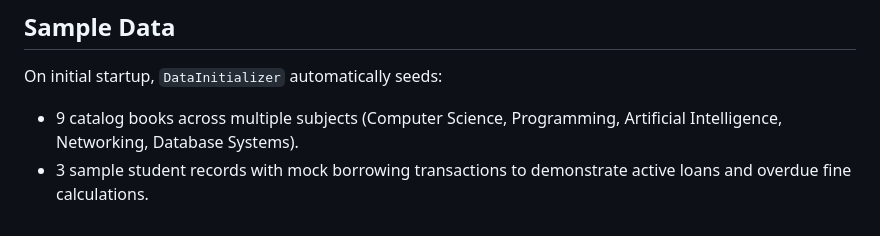
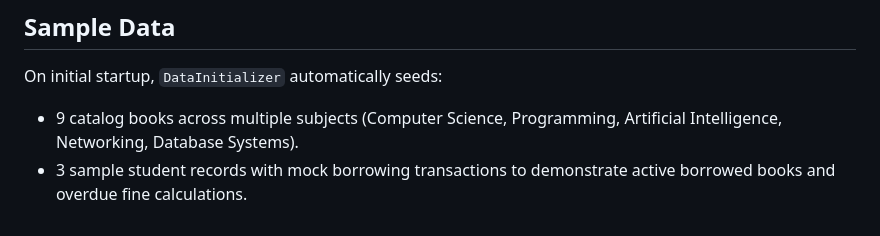
Before and after one commit to Bhavana-Bhat-528/LibNexus, a Markdown page: README.md, the part around the change. Rendered like a GitHub page.

```diff
--- a/README.md
+++ b/README.md
@@ -236,4 +236,4 @@ spring.jpa.properties.hibernate.dialect=org.hibernate.dialect.MySQLDialect
 
 On initial startup, `DataInitializer` automatically seeds:
 - 9 catalog books across multiple subjects (Computer Science, Programming, Artificial Intelligence, Networking, Database Systems).
-- 3 sample student records with mock borrowing transactions to demonstrate active loans and overdue fine calculations.
+- 3 sample student records with mock borrowing transactions to demonstrate active borrowed books and overdue fine calculations.
```
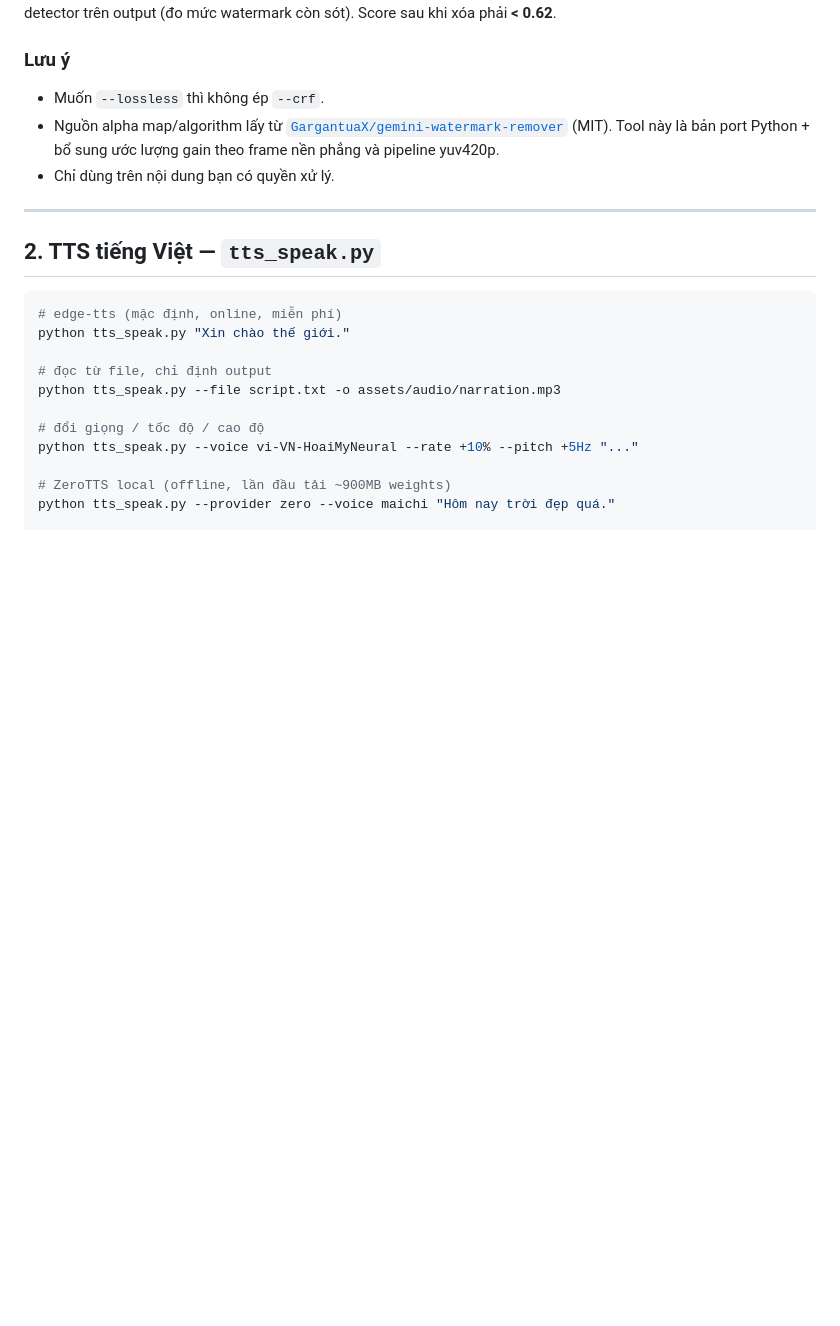
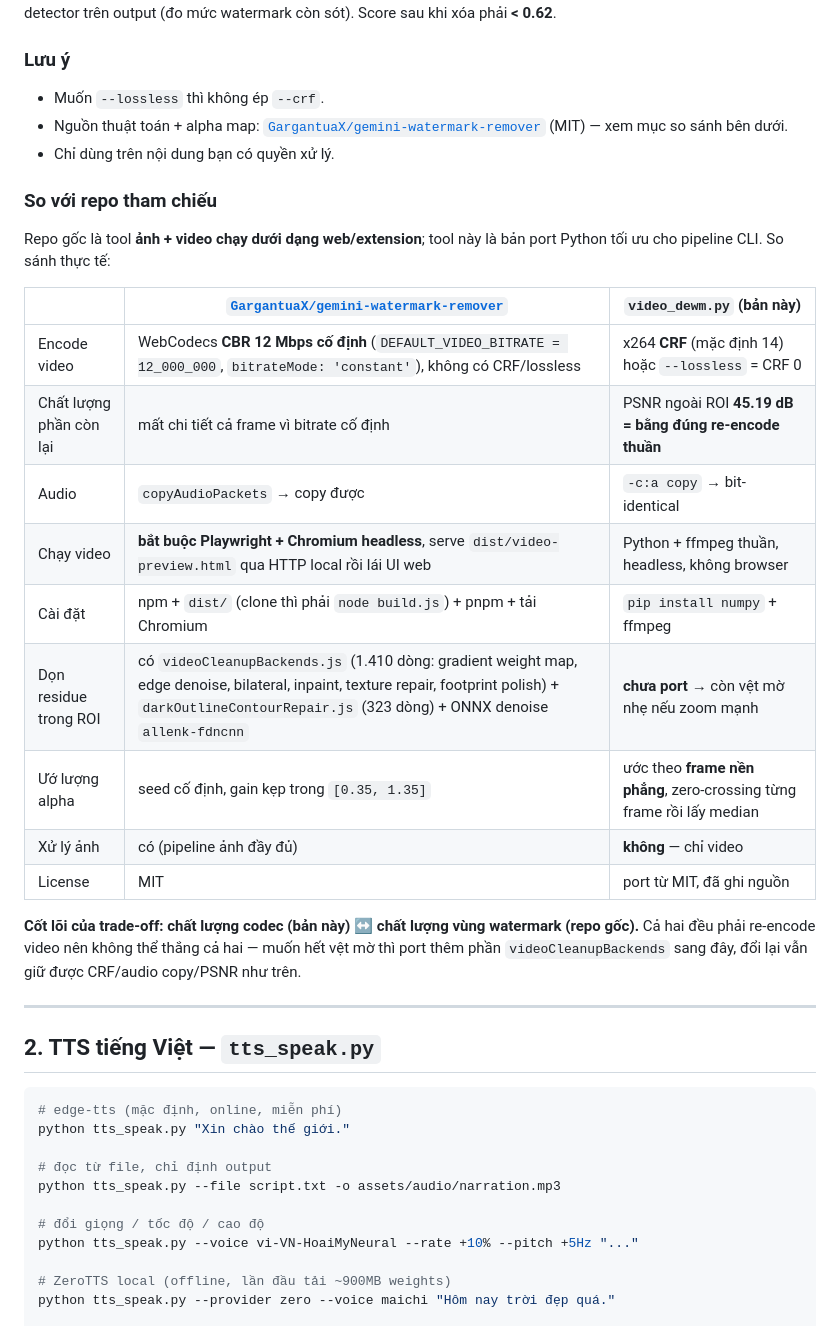
Before and after one commit to tuanlee-tech/asset-factory, a Markdown page: README.md, the part around the change. Rendered like a GitHub page; blank space fills up the shorter version.

Commit message:
docs: them bang trade-off voi repo tham chiếu GargantuaX/gemini-watermark-remover

```diff
--- a/README.md
+++ b/README.md
@@ -117,11 +117,31 @@ còn sót). Score sau khi xóa phải **< 0.62**.
 ### Lưu ý
 
 - Muốn `--lossless` thì không ép `--crf`.
-- Nguồn alpha map/algorithm lấy từ
-  [`GargantuaX/gemini-watermark-remover`](https://github.com/GargantuaX/gemini-watermark-remover)
-  (MIT). Tool này là bản port Python + bổ sung ước lượng gain theo frame nền
-  phẳng và pipeline yuv420p.
+- Nguồn thuật toán + alpha map: [`GargantuaX/gemini-watermark-remover`](https://github.com/GargantuaX/gemini-watermark-remover)
+  (MIT) — xem mục so sánh bên dưới.
 - Chỉ dùng trên nội dung bạn có quyền xử lý.
+
+### So với repo tham chiếu
+
+Repo gốc là tool **ảnh + video chạy dưới dạng web/extension**; tool này là bản
+port Python tối ưu cho pipeline CLI. So sánh thực tế:
+
+| | [`GargantuaX/gemini-watermark-remover`](https://github.com/GargantuaX/gemini-watermark-remover) | `video_dewm.py` (bản này) |
+| --- | --- | --- |
+| Encode video | WebCodecs **CBR 12 Mbps cố định** (`DEFAULT_VIDEO_BITRATE = 12_000_000`, `bitrateMode: 'constant'`), không có CRF/lossless | x264 **CRF** (mặc định 14) hoặc `--lossless` = CRF 0 |
+| Chất lượng phần còn lại | mất chi tiết cả frame vì bitrate cố định | PSNR ngoài ROI **45.19 dB = bằng đúng re-encode thuần** |
+| Audio | `copyAudioPackets` → copy được | `-c:a copy` → bit-identical |
+| Chạy video | **bắt buộc Playwright + Chromium headless**, serve `dist/video-preview.html` qua HTTP local rồi lái UI web | Python + ffmpeg thuần, headless, không browser |
+| Cài đặt | npm + `dist/` (clone thì phải `node build.js`) + pnpm + tải Chromium | `pip install numpy` + ffmpeg |
+| Dọn residue trong ROI | có `videoCleanupBackends.js` (1.410 dòng: gradient weight map, edge denoise, bilateral, inpaint, texture repair, footprint polish) + `darkOutlineContourRepair.js` (323 dòng) + ONNX denoise `allenk-fdncnn` | **chưa port** → còn vệt mờ nhẹ nếu zoom mạnh |
+| Ướ lượng alpha | seed cố định, gain kẹp trong `[0.35, 1.35]` | ước theo **frame nền phẳng**, zero-crossing từng frame rồi lấy median |
+| Xử lý ảnh | có (pipeline ảnh đầy đủ) | **không** — chỉ video |
+| License | MIT | port từ MIT, đã ghi nguồn |
+
+**Cốt lõi của trade-off: chất lượng codec (bản này) ↔ chất lượng vùng
+watermark (repo gốc).** Cả hai đều phải re-encode video nên không thể thắng cả
+hai — muốn hết vệt mờ thì port thêm phần `videoCleanupBackends` sang đây, đổi
+lại vẫn giữ được CRF/audio copy/PSNR như trên.
 
 ---
 
```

* * *

● **Task details**:
Go through the entries and filter for lines holding the word "phải"; copy each match.

● **Task response**:
@@ -117,11 +117,31 @@ còn sót). Score sau khi xóa phải **< 0.62**.
+| Cài đặt | npm + `dist/` (clone thì phải `node build.js`) + pnpm + tải Chromium | `pip install numpy` + ffmpeg |
+watermark (repo gốc).** Cả hai đều phải re-encode video nên không thể thắng cả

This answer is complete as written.